Oil taxes: The $2-billion (a year) question

Our airwaves are filled with stark commercials threatening the end of the Trans-Alaska Pipeline System (TAPS) unless we cut Alaska's share of oil taxes. In the state Legislature, the discussion is all about Governor Parnell's proposal (HB 110) to cut oil taxes by more than $2 billion per year in a bid to get more oil in the pipeline. So the big questions are: Will this result in more oil development? And, is this the best way to do it?

The Administration began the discussion by stating that the goals of changing Alaska's tax regime are:

  • To be more competitive;
  • To create more jobs for Alaskans; and
  • To increase production.

Let's examine the proposal through each of the stated goals.

Will this make Alaska more competitive?

The Administration is using data from the "Fraser Institute 2010 Global Petroleum Survey" which surveys oil industry investors around the world. We were provided two major points:

  • 44% say that Alaska tax regime deters investment
  • In ranking of “attractiveness” Alaska is 68th out of 133 jurisdictions

Although the data available to us from the Department of Revenue is disappointingly and inexcusably sparse, both their major points turn out to be pretty worthless.

  • Forty-four percent say our tax regime deters investment. What about the other 56 percent? Turns out that 25 percent say our tax regime is an incentive for investment and the remaining 31 percent say it has no impact at all. In other words, 56 percent believe our tax regime is either positive or neutral in determining investment.
  • Similarly, ranking Alaska among 133 jurisdictions is meaningless when places like Illinois (with no oil development) and Iran (with instability) are included. When we compare Alaska to those places where the major companies in Alaska are currently investing, it is a very different story. The Administration’s information (.pdf) shows Alaska right in the same range as the other jurisdictions (which include Angola, Australia, Brazil, Indonesia, Iraq, Norway, UK, and US Gulf of Mexico.)

Will this create more jobs and increase production?

Governor Parnell proposes to cut taxes by an amount which Department of Revenue estimated at $1.1 billion per year, but committee examination pointed out other costs embedded in the proposal. The Administration eventually acknowledged the cost to be more than $2.2 billion every year. That's in addition to the money the state is already paying as incentives for capital investments -- almost $1 billion this year.

During committee testimony, the oil industry was steadfast in its refusal to commit to either increased investment or to increased Alaskan jobs. BP described the proposal as a good start. ExxonMobil said it was not enough. In other words, more than $2 billion per year in tax rollbacks would not necessarily result in any new investment, new oil or Alaskan jobs. No company promised it would produce a drop of additional oil with the $2-billion tax cut.


The Administration's "Oil & Gas Status Report 2011" says in the conclusion, "While it is untenable to blame a tax system for the lack of industry investment, it is equally untenable to claim that the tax system is the reason the increased activity or investment occurs." Here we have the Administration saying our tax system will neither deter nor promote investment.

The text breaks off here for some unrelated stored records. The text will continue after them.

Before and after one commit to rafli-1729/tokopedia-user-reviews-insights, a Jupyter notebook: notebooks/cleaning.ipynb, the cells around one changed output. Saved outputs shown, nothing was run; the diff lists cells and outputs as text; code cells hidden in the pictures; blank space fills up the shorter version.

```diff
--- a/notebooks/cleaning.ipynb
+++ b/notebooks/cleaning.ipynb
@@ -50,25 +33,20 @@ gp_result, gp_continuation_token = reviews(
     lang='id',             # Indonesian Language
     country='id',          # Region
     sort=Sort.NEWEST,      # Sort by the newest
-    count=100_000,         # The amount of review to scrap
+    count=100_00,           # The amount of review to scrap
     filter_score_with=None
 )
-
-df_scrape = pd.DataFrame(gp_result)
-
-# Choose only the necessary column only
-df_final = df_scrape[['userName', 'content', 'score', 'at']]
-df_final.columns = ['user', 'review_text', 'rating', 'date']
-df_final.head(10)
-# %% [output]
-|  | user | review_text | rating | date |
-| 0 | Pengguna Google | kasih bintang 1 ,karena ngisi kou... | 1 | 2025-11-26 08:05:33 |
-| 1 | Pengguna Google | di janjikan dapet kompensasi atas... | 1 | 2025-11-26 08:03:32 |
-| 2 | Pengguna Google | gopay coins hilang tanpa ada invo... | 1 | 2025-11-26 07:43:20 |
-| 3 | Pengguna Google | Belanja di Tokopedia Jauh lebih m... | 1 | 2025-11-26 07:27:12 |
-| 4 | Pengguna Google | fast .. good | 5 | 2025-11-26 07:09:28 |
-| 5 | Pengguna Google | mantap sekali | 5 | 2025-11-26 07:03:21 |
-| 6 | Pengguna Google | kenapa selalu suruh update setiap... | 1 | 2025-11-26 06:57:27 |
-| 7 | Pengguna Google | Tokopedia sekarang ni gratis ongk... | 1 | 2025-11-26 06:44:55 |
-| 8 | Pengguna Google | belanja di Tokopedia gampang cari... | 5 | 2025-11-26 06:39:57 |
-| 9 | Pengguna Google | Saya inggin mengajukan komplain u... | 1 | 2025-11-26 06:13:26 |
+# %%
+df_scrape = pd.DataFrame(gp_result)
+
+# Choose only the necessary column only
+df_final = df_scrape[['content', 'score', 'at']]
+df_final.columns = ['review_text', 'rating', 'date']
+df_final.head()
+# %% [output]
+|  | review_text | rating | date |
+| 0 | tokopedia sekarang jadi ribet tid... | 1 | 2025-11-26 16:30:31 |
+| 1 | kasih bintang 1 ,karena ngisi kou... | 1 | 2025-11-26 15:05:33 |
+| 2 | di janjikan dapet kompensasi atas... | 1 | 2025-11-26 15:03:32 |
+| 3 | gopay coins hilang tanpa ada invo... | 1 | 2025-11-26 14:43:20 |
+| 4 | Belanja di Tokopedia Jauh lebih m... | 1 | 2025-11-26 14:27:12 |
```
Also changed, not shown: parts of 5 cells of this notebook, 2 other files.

The Administration is not even reading their own analysis.

If the Governor's bill were to pass, Alaskans would lose over $2 billion a year in revenue -- funds that have replenished our savings and now support our schools, roads and even lower our property taxes. These are critical resources that Alaskans across our state depend on to support and improve our communities. Within four to five years, our savings account would be wiped out, and nothing we've heard so far gives Alaskans confidence this change will result in any increased development or Alaskan jobs.

I am certainly open to any new measures to increase oil development, including more credits for development and leveling the playing field for new producers looking to access existing North Slope facilities. But before we give away billions, the Legislature needs solid data and accurate analysis about what we'll get in return so we can determine the best and most prudent way to move forward.

Berta Gardner, elected to represent Anchorage's House District 24 (Midtown Anchorage and Taku) in the Alaska House of Representatives, sits on the House committees on Resources, Community and Regional Affairs, Economic Development, Trade and Tourism, and Ethics. As a Democrat, she also serves the 26th Alaska Legislature as House Minority Whip.

Berta Gardner

Berta Gardner represents Anchorage’s House District 24 (Midtown Anchorage and Taku) in the Alaska House of Representatives. Rep. Gardner sits on the House committees for House Resources, Community and Regional Affairs, Economic Development, Trade and Tourism, and Ethics. As a Democrat, she also serves the 26th Alaska Legislature as House Minority Whip.